◆ **Stored entries**
────

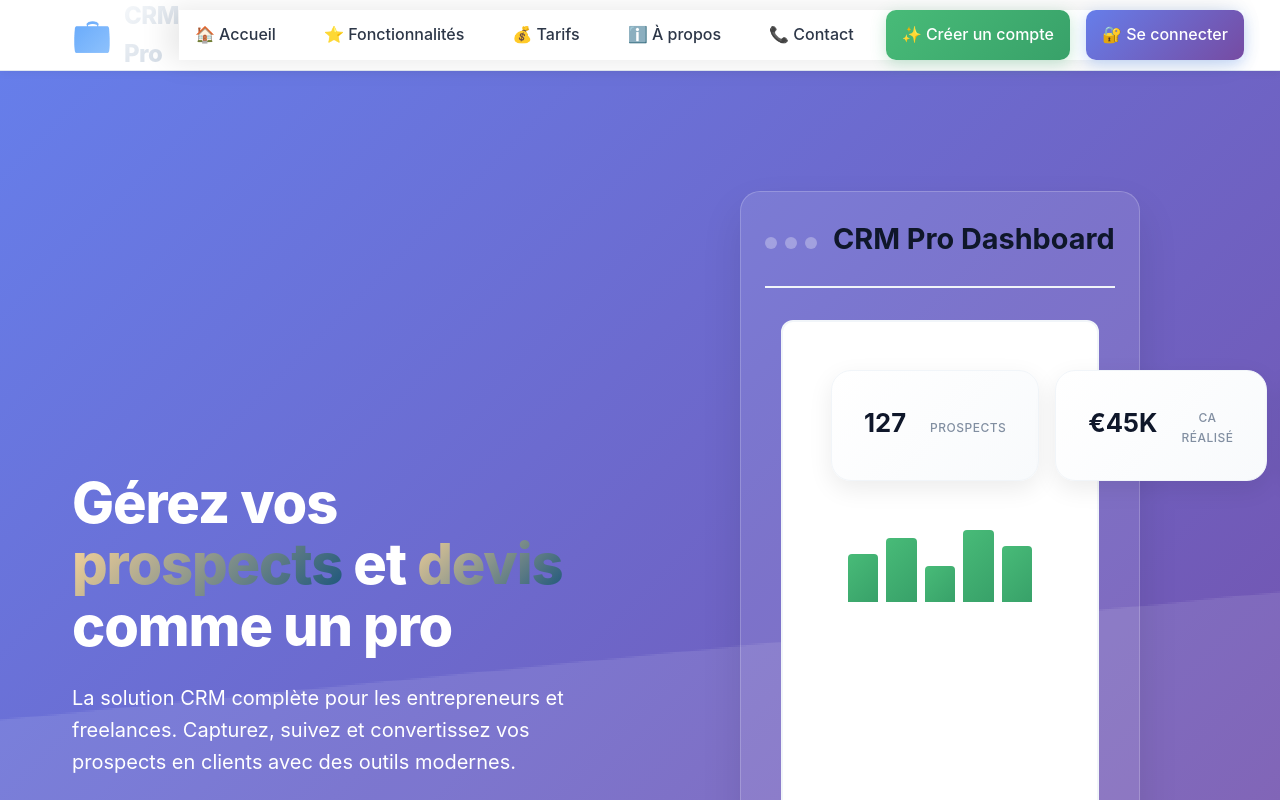
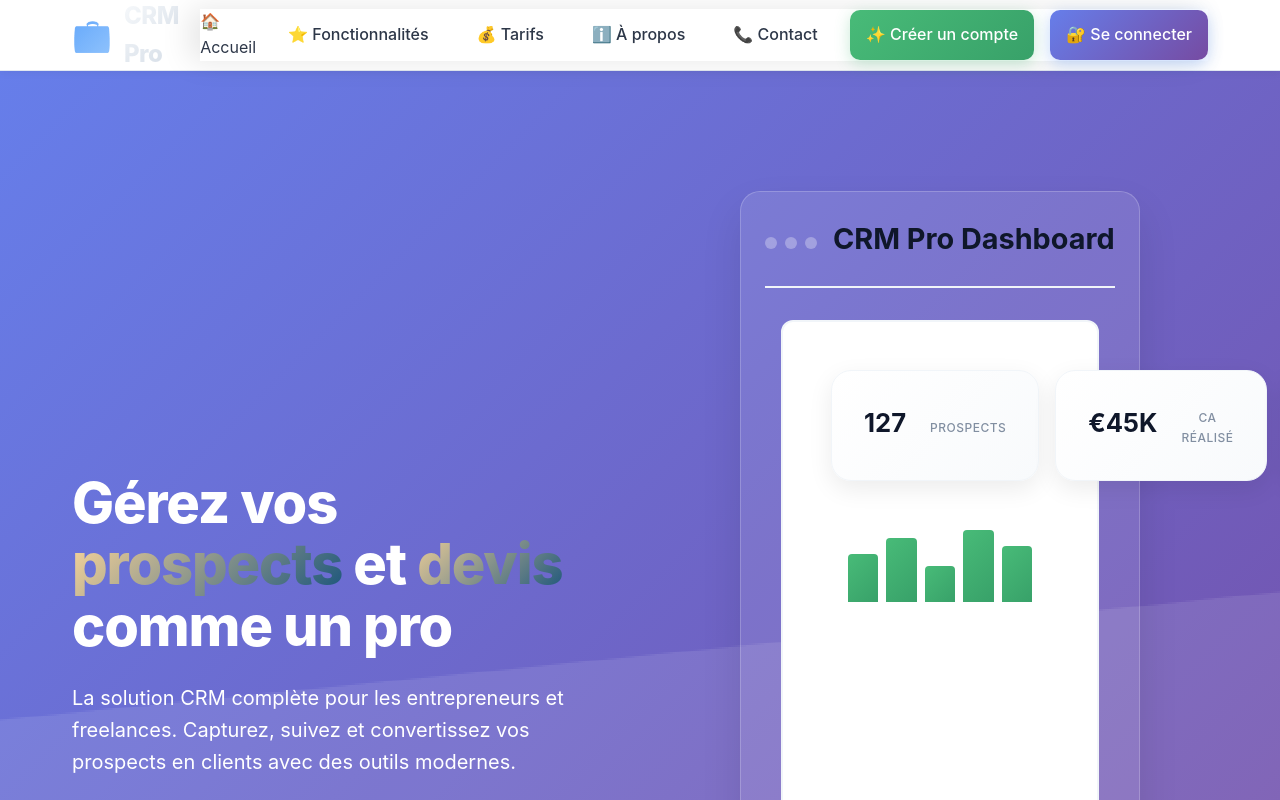
Before and after one commit to Niabag/bolt-front, a React (Vite) app in the folder Frontend/: page / in a window 1280 px wide. Shown: the top 800 px of the page. Built offline with nearby package versions, Linux system fonts and the light colour scheme; no server answers.

Commit message:
Updated index.jsx

```diff
--- a/Frontend/src/components/Navbar/index.jsx
+++ b/Frontend/src/components/Navbar/index.jsx
@@ -70,7 +70,7 @@ const Navbar = () => {
         <div className={`navbar-menu ${isMenuOpen ? 'active' : ''}`}>
           {!token ? (
             <>
-              <Link to="/" className="nav-link" onClick={closeMenu}>
+              <Link to="/\" className="nav-link\" onClick={closeMenu}>
                 🏠 Accueil
               </Link>
               <Link to="/features" className="nav-link" onClick={closeMenu}>
```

────

The records above must be copied exactly, with no pictures carried over.

◆ **EXERCISE OUTPUT**
Before and after one commit to Niabag/bolt-front, a React (Vite) app in the folder Frontend/: page / in a window 1280 px wide. Shown: the top 800 px of the page. Built offline with nearby package versions, Linux system fonts and the light colour scheme; no server answers.

Commit message:
Updated index.jsx

```diff
--- a/Frontend/src/components/Navbar/index.jsx
+++ b/Frontend/src/components/Navbar/index.jsx
@@ -70,7 +70,7 @@ const Navbar = () => {
         <div className={`navbar-menu ${isMenuOpen ? 'active' : ''}`}>
           {!token ? (
             <>
-              <Link to="/" className="nav-link" onClick={closeMenu}>
+              <Link to="/\" className="nav-link\" onClick={closeMenu}>
                 🏠 Accueil
               </Link>
               <Link to="/features" className="nav-link" onClick={closeMenu}>
```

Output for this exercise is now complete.